Without the pictures, copy all of the data exactly.

*** Material provided Section Begins ***

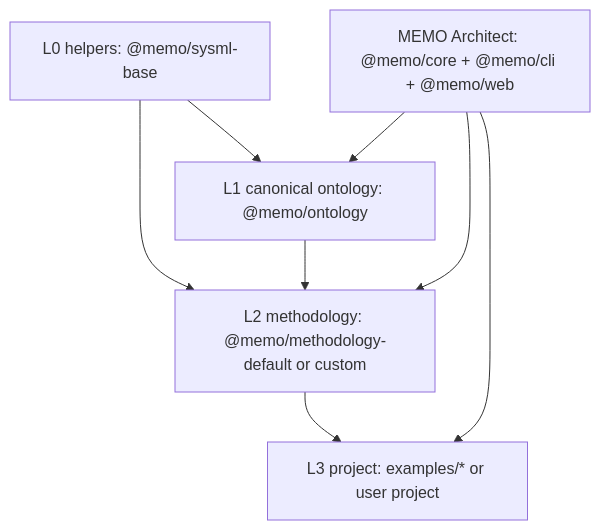
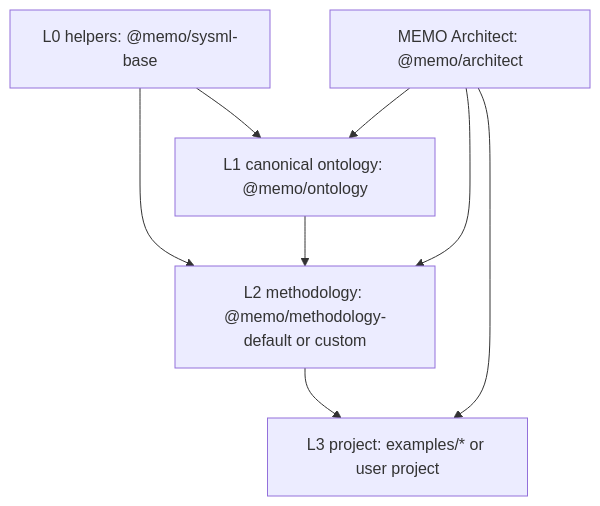
One commit to memoarchitect/memo-architect changed the second of 2 diagrams in docs/architecture/reference/overview.md. Above: the diagram before and after it, drawn with Mermaid. The commit also changed other lines of this file and 97 other files, not shown here.

Commit message:
package architect as the visual memo distribution

````diff
--- a/docs/architecture/reference/overview.md
+++ b/docs/architecture/reference/overview.md
@@ -22,16 +27,16 @@
 ```mermaid
 graph TD
     L0[L0 helpers: @memo/sysml-base]
     L1[L1 canonical ontology: @memo/ontology]
     L2[L2 methodology: @memo/methodology-default or custom]
     L3[L3 project: examples/* or user project]
-    Tool[MEMO Architect: @memo/core + @memo/cli + @memo/web]
+    Tool[MEMO Architect: @memo/architect]
 
     L0 --> L1
     L0 --> L2
     L1 --> L2
     L2 --> L3
     Tool --> L1
     Tool --> L2
     Tool --> L3
 ```
````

*** Material provided Section Ends ***

Output of the task >>
One commit to memoarchitect/memo-architect changed the second of 2 diagrams in docs/architecture/reference/overview.md. Above: the diagram before and after it, drawn with Mermaid. The commit also changed other lines of this file and 97 other files, not shown here.

Commit message:
package architect as the visual memo distribution

````diff
--- a/docs/architecture/reference/overview.md
+++ b/docs/architecture/reference/overview.md
@@ -22,16 +27,16 @@
 ```mermaid
 graph TD
     L0[L0 helpers: @memo/sysml-base]
     L1[L1 canonical ontology: @memo/ontology]
     L2[L2 methodology: @memo/methodology-default or custom]
     L3[L3 project: examples/* or user project]
-    Tool[MEMO Architect: @memo/core + @memo/cli + @memo/web]
+    Tool[MEMO Architect: @memo/architect]
 
     L0 --> L1
     L0 --> L2
     L1 --> L2
     L2 --> L3
     Tool --> L1
     Tool --> L2
     Tool --> L3
 ```
````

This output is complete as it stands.